• Your goal: What is the number of lines below that contain the word "özel"? Give only that number.

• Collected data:
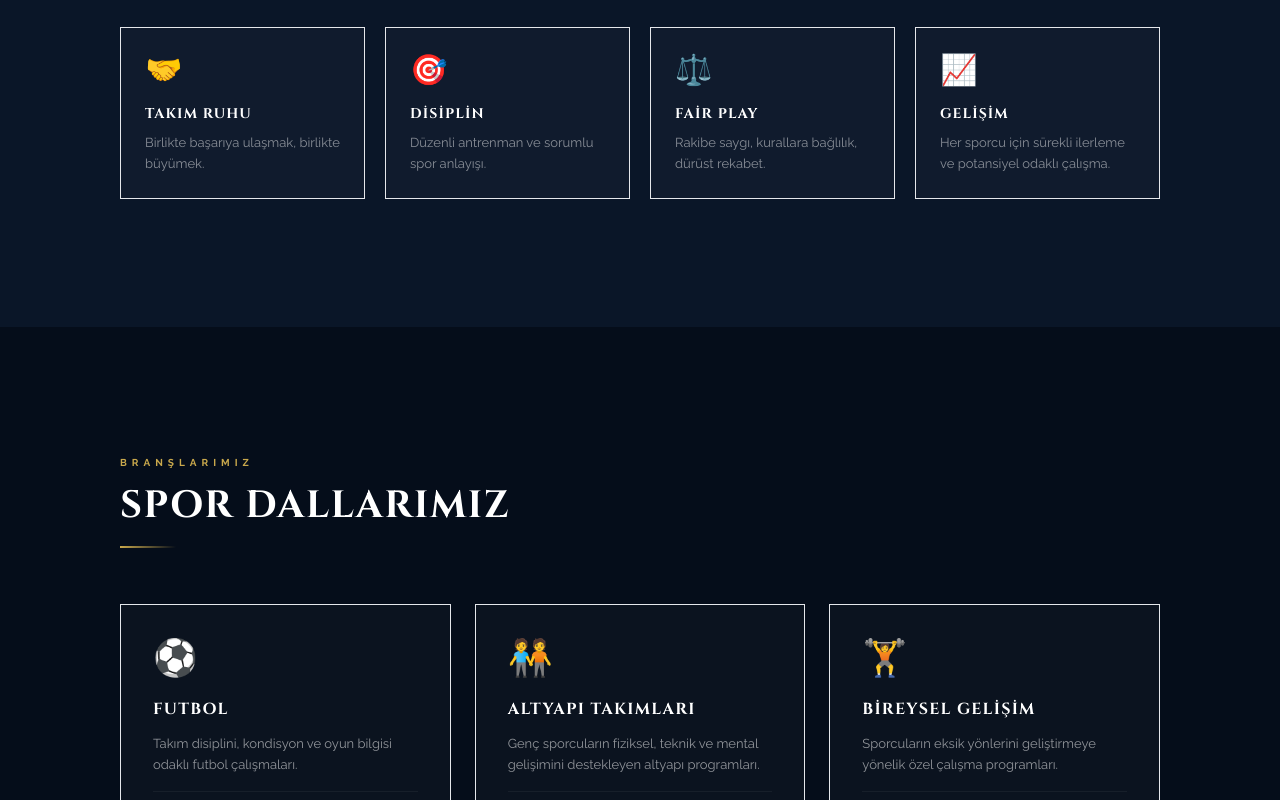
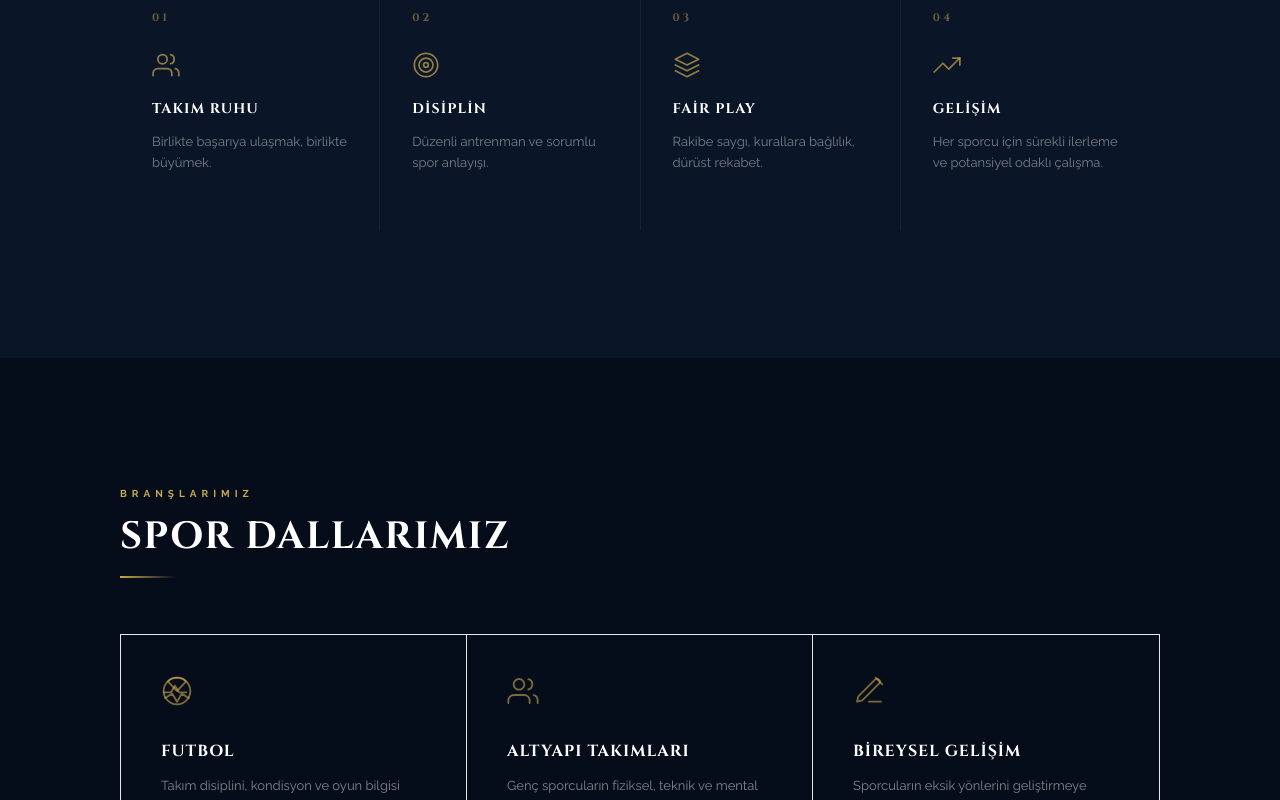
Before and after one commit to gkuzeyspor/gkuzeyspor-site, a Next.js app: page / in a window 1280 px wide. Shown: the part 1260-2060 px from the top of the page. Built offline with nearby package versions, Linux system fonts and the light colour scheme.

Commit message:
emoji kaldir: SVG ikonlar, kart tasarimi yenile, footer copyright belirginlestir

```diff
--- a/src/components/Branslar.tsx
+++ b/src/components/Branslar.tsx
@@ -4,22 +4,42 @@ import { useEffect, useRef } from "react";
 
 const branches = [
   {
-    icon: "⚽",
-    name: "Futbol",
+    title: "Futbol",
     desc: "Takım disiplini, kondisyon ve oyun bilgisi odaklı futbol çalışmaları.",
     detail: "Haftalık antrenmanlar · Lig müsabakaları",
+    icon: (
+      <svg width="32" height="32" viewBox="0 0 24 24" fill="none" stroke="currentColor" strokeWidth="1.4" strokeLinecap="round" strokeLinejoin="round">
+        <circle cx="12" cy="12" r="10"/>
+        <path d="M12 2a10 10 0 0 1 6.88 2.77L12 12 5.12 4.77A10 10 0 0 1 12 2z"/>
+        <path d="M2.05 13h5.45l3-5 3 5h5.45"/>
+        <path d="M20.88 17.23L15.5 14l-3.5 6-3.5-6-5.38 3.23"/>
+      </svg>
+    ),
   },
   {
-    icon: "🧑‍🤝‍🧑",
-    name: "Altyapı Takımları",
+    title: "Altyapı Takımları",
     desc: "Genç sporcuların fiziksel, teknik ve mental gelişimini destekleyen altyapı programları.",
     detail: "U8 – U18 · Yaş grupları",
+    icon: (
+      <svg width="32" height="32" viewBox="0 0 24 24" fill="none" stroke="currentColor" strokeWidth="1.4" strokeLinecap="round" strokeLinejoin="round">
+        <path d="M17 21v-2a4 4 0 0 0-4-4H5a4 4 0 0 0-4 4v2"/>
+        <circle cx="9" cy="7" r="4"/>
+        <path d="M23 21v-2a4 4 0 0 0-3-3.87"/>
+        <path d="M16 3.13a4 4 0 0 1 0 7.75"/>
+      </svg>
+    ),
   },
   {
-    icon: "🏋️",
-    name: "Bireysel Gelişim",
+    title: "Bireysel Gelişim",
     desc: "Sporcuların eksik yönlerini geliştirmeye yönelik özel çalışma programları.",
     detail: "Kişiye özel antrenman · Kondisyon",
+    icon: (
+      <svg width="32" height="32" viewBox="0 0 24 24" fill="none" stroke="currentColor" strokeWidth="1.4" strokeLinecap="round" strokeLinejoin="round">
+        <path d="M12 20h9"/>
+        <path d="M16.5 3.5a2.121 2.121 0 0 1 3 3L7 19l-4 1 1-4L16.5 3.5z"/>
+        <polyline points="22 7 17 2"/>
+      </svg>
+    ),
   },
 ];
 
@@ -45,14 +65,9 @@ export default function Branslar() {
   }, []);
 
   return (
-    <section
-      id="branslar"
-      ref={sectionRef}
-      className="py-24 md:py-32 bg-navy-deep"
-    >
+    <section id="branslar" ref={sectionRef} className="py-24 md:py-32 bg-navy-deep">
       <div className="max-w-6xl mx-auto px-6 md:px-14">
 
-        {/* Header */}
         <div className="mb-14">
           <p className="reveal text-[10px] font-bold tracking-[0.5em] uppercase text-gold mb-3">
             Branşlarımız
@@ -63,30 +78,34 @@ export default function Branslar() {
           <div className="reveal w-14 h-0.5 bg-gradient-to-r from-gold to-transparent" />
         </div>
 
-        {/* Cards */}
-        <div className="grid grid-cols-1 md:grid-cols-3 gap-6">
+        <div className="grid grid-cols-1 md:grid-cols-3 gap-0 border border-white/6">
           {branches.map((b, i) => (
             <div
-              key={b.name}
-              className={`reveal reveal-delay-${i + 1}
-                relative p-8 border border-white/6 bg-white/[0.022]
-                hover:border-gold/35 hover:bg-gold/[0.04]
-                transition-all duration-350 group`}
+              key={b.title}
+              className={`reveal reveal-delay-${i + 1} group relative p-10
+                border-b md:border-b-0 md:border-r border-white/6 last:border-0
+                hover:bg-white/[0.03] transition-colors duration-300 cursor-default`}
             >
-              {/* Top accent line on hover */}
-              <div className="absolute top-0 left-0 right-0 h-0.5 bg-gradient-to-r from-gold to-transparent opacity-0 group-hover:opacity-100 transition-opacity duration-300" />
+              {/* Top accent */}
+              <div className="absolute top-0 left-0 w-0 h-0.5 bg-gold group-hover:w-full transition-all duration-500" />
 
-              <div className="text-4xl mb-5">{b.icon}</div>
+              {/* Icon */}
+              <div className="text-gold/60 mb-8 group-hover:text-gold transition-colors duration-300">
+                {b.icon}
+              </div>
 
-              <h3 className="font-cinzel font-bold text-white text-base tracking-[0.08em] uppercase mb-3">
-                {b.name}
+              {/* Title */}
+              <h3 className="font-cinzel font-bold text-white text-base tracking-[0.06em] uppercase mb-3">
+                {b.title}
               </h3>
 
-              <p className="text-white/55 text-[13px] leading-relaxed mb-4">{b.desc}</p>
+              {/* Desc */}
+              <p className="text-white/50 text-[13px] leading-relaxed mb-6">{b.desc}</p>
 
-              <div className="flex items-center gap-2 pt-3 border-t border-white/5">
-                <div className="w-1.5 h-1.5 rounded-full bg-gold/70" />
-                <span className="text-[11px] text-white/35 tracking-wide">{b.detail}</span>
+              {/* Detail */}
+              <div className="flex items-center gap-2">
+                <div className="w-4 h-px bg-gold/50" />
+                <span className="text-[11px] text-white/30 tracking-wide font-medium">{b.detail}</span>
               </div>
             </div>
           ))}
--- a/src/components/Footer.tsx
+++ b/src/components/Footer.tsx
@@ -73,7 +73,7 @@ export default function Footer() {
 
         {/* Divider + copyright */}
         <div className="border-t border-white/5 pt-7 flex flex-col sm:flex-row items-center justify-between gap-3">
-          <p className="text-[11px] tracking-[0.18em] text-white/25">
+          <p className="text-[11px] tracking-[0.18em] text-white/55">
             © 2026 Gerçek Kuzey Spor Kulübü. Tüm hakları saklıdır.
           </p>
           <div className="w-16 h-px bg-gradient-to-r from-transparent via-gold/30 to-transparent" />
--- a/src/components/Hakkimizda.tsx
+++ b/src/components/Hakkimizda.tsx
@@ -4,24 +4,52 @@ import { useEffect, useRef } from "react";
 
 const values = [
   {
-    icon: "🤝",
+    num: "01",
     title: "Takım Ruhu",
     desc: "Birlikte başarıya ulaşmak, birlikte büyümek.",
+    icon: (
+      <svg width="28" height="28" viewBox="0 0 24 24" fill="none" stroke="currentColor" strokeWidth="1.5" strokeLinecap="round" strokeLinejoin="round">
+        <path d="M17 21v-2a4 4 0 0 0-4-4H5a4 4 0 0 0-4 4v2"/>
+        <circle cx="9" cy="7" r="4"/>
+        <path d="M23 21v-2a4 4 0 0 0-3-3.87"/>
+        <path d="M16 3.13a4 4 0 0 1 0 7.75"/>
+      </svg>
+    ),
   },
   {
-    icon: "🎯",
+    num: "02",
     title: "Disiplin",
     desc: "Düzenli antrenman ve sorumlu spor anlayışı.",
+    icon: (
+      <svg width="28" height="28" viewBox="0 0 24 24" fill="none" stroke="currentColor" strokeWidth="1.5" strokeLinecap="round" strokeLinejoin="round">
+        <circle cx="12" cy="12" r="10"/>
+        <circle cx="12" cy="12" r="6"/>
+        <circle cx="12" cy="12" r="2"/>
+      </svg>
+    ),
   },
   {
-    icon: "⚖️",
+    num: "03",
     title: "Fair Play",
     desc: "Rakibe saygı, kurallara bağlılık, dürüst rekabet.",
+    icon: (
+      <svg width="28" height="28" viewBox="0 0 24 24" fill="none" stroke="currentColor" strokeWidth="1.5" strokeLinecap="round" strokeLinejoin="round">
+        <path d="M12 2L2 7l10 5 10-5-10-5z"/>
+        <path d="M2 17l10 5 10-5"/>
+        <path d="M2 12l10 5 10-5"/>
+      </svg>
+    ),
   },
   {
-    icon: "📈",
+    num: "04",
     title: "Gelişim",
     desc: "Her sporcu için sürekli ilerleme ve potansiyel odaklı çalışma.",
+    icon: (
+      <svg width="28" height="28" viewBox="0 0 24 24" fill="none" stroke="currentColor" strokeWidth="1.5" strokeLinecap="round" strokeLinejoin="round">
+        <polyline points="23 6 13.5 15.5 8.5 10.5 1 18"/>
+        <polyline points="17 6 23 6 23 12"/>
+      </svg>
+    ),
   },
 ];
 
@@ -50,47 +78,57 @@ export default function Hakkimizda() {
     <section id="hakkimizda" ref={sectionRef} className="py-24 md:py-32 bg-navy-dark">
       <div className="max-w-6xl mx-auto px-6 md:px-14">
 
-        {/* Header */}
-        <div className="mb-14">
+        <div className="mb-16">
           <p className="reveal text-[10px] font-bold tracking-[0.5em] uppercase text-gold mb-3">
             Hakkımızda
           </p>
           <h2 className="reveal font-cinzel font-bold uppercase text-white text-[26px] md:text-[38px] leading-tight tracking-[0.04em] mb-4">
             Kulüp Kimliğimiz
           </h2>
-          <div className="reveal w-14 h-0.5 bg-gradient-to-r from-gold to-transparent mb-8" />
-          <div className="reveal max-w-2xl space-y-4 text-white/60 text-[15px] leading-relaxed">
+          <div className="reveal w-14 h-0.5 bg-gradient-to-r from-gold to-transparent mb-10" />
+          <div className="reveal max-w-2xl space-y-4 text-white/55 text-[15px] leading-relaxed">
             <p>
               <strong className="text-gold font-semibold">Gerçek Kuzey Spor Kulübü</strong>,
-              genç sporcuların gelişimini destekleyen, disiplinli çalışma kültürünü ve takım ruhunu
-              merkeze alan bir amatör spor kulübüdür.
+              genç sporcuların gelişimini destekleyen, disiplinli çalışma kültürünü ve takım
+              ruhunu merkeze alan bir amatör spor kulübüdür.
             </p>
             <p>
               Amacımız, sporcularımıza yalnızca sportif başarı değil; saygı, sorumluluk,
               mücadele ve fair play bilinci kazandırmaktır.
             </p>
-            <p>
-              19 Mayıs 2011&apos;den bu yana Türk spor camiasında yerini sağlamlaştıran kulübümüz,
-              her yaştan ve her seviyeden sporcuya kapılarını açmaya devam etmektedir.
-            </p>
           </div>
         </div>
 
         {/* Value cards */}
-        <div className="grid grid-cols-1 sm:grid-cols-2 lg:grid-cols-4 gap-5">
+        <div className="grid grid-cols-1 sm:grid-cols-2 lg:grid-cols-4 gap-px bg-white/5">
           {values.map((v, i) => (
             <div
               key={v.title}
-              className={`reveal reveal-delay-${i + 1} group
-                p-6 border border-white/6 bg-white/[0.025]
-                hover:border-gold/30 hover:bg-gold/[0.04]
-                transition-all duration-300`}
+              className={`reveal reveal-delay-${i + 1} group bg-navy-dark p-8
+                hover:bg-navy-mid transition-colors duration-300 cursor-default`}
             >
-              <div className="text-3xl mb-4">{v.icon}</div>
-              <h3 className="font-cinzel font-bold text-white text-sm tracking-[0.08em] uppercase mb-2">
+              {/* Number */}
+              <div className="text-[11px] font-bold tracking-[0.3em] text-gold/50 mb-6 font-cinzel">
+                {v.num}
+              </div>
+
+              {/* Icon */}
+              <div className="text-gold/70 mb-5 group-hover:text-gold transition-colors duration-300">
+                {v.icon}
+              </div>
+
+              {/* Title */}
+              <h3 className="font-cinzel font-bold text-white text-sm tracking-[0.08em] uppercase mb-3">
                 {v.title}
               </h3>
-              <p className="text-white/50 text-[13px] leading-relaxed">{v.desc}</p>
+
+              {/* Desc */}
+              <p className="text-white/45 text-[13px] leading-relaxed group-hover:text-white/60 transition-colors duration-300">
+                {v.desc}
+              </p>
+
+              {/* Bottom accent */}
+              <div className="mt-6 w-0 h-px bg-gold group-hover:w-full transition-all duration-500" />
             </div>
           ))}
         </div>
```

• Result of this task: 2